Child Car Safety
Reports have suggested that about 95 percent of families install their newborns’ car seats incorrectly, almost 75 percent of parents face their children’s car seats the wrong way and many older kids aren’t using booster seats as recommended.
A report from the National Highway Traffic Safety Administration presented the factors that may increase the likelihood of a child dying in a car accident in the U.S. based on four years of data. Looking at 18,116 kids under the age of 15 who were involved in fatal crashes (kids who survived the crashes and those who died) between 2010 and 2014, researchers found that 20 percent of these child passengers were improperly restrained or not restrained at all.
Overall, nearly 16 percent of those children were killed in these fatal accidents. Forty-three percent of the children who died were unrestrained or improperly restrained, and 13 percent were inappropriately seated in the front seat of the car.
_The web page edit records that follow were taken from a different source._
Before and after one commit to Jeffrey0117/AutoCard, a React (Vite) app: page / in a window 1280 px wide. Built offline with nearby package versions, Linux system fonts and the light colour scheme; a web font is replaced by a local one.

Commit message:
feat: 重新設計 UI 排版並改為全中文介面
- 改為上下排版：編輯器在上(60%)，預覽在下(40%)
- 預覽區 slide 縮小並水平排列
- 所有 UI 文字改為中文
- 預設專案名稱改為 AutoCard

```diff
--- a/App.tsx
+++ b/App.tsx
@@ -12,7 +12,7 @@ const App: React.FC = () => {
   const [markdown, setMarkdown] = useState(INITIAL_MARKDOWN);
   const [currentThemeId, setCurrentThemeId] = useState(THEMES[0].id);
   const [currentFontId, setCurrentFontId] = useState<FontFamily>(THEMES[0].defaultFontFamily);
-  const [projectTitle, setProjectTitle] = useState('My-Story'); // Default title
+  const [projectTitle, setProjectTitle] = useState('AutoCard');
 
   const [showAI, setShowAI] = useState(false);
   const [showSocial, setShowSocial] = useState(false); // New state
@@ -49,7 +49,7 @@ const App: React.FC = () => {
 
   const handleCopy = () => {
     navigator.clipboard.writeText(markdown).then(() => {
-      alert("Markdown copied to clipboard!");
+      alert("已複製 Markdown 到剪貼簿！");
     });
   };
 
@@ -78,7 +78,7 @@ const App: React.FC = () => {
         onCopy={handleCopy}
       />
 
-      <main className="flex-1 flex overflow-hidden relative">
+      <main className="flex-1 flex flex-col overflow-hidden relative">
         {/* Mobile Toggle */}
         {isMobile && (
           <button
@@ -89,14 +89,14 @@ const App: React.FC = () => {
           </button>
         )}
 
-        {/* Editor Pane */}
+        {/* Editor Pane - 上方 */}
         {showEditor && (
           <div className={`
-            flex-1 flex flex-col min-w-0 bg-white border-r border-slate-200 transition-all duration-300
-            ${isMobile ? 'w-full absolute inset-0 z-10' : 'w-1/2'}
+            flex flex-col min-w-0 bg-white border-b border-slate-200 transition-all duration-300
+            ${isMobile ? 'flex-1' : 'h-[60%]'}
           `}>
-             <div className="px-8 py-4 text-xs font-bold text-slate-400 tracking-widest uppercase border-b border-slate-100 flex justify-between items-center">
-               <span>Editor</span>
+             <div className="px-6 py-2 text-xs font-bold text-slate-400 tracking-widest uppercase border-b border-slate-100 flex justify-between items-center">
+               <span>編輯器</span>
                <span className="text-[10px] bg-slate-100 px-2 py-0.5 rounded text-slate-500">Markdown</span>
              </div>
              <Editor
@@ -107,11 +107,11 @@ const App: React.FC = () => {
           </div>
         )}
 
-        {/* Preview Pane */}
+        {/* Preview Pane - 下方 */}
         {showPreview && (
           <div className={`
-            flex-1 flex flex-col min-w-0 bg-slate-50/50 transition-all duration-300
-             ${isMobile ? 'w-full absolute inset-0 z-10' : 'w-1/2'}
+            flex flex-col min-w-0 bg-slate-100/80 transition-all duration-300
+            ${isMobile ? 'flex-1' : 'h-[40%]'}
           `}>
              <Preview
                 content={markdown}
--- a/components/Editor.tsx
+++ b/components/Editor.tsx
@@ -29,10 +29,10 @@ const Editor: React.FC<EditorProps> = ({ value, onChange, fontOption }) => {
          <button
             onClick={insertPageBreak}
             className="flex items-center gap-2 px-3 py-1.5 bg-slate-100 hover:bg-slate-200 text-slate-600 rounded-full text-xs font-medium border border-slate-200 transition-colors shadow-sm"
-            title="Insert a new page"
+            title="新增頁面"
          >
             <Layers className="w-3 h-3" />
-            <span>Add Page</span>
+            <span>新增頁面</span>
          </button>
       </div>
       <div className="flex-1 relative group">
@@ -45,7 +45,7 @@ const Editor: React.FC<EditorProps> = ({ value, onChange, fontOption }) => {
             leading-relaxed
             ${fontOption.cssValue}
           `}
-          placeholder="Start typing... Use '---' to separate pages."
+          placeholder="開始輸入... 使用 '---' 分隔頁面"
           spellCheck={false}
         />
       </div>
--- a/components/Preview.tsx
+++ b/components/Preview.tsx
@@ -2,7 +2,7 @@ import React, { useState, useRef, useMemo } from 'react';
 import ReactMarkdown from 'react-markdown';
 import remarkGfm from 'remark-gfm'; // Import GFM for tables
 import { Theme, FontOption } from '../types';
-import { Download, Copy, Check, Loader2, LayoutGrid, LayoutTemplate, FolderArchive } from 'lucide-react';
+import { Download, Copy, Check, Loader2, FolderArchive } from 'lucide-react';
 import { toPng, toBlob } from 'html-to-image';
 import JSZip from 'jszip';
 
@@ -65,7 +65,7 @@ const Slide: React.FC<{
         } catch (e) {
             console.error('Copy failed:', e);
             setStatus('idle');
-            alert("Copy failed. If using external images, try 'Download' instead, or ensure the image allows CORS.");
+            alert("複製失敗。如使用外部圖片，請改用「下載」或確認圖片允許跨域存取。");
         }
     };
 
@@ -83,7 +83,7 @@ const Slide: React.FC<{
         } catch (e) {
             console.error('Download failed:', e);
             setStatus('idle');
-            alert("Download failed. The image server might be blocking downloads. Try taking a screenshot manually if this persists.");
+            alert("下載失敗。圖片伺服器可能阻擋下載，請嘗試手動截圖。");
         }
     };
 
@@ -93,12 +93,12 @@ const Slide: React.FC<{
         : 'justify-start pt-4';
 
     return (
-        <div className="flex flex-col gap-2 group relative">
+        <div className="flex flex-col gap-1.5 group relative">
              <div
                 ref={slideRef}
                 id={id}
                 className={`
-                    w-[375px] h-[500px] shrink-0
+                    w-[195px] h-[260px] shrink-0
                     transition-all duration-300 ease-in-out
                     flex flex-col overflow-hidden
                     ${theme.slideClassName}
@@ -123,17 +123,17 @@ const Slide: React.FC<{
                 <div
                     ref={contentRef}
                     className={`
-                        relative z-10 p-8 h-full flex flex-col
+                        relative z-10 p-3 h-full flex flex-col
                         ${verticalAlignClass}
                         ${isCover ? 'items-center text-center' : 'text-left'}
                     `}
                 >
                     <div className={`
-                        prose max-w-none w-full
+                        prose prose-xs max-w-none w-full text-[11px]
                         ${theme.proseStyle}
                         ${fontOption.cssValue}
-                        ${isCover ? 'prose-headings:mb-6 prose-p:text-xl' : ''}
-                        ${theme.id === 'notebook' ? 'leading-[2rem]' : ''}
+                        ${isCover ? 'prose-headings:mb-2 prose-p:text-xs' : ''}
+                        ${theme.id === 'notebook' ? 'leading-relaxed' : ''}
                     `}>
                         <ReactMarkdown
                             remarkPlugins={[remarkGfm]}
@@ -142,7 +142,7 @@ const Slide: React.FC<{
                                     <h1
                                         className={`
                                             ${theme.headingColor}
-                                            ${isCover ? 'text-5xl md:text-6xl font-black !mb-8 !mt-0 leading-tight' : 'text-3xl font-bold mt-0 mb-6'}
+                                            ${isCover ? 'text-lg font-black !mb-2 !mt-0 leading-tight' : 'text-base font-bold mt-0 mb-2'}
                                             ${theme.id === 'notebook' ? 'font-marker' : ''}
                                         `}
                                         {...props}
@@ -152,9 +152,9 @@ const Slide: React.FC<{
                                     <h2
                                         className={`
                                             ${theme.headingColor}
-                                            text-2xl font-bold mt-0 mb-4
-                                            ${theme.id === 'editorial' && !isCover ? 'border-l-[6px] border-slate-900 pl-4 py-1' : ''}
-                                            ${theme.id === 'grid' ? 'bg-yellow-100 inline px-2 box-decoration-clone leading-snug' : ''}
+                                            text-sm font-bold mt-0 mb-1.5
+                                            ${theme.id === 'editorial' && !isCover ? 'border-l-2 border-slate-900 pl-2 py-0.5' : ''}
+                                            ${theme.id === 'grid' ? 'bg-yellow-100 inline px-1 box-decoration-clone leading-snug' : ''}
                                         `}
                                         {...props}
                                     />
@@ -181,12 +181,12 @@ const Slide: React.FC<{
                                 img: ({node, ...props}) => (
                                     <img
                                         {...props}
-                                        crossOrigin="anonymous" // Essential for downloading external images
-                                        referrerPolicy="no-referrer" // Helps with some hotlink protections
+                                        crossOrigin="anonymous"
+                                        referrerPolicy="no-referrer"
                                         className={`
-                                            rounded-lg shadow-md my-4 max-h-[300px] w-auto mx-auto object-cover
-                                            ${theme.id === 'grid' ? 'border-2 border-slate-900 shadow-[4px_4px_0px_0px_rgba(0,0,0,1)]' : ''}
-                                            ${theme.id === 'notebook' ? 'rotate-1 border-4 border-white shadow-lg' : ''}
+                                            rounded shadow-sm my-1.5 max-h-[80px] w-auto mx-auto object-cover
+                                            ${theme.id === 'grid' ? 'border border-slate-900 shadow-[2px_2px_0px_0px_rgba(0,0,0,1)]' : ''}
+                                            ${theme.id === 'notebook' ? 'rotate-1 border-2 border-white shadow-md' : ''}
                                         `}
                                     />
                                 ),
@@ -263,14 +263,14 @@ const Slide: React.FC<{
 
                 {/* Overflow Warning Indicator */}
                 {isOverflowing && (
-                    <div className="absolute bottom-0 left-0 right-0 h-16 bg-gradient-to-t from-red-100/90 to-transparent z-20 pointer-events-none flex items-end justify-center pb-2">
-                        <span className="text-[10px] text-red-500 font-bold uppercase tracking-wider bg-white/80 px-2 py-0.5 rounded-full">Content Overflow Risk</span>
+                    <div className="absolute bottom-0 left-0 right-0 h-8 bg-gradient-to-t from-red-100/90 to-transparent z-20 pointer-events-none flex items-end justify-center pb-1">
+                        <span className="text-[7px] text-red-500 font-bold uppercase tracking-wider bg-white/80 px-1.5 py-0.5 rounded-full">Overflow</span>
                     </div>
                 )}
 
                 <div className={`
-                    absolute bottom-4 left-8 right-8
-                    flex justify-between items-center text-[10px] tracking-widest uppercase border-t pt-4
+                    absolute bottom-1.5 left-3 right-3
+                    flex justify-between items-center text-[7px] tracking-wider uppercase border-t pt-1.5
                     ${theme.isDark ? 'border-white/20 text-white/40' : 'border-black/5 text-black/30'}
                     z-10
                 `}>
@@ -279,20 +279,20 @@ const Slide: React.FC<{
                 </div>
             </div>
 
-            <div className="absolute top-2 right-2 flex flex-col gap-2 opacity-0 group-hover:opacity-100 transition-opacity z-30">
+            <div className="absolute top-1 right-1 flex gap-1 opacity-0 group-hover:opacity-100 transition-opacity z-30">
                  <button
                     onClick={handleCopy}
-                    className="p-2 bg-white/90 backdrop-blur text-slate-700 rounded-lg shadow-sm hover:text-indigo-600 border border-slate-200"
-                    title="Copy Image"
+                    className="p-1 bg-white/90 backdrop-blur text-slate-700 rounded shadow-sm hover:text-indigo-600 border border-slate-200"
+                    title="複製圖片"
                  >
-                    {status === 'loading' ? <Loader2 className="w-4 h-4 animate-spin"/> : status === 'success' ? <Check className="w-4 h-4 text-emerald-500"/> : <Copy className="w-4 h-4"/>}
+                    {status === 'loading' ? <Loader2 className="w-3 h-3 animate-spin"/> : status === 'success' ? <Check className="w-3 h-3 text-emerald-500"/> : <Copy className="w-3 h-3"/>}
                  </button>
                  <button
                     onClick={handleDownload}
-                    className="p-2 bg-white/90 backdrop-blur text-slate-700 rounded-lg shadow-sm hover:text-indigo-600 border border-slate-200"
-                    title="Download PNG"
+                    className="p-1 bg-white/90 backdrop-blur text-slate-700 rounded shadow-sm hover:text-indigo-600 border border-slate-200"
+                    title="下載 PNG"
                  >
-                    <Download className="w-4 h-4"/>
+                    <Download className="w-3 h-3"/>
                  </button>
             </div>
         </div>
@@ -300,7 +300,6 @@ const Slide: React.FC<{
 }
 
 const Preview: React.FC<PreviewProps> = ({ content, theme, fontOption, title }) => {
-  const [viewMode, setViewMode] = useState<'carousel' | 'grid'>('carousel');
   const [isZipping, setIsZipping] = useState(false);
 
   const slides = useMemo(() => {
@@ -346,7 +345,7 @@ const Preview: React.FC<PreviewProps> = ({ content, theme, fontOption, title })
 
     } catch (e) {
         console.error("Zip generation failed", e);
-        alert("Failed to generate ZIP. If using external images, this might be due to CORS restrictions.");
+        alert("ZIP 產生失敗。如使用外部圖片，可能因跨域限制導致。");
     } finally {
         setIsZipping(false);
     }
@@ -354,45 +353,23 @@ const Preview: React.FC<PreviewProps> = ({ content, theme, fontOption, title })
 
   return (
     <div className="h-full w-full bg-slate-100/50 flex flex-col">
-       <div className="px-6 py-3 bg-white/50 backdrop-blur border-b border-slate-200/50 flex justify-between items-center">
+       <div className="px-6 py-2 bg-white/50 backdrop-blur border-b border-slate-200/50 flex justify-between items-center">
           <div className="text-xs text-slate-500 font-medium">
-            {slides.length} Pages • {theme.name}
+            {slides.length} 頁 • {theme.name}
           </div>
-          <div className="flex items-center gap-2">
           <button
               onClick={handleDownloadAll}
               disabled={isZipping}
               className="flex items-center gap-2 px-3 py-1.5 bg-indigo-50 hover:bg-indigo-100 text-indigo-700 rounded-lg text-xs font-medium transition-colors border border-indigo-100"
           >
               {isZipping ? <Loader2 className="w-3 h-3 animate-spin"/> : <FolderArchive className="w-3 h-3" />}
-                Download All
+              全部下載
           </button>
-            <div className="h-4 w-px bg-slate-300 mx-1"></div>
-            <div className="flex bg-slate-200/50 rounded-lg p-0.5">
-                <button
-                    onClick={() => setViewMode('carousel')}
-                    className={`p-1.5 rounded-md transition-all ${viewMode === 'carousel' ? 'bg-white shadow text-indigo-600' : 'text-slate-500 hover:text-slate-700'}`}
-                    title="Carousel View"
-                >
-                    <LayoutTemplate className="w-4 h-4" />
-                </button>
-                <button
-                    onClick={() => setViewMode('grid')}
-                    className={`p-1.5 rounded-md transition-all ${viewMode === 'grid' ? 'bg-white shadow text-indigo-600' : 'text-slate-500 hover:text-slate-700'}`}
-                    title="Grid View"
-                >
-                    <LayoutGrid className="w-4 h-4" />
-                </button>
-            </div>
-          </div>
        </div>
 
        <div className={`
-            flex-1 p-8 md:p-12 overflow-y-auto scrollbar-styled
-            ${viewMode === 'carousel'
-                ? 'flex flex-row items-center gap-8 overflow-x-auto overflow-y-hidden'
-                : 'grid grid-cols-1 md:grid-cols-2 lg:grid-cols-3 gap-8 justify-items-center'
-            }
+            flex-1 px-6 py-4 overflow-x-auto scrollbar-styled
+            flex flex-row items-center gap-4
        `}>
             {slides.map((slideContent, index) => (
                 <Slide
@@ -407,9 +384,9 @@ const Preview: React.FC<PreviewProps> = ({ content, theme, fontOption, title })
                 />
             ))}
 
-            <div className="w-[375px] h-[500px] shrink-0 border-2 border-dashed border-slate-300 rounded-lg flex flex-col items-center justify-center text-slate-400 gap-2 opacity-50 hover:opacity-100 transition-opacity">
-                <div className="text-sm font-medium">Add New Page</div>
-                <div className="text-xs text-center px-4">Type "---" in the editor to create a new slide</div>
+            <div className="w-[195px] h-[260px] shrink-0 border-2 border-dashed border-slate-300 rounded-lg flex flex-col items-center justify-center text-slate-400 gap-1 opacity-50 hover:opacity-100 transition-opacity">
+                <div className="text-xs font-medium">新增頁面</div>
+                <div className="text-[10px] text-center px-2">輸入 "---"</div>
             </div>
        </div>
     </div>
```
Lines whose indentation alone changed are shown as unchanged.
In 2011, the American Academy of Pediatrics updated its guidelines on car seats to recommend that toddlers stay rear-facing until the age of 2, or until they exceed the height and weight limit for their seat.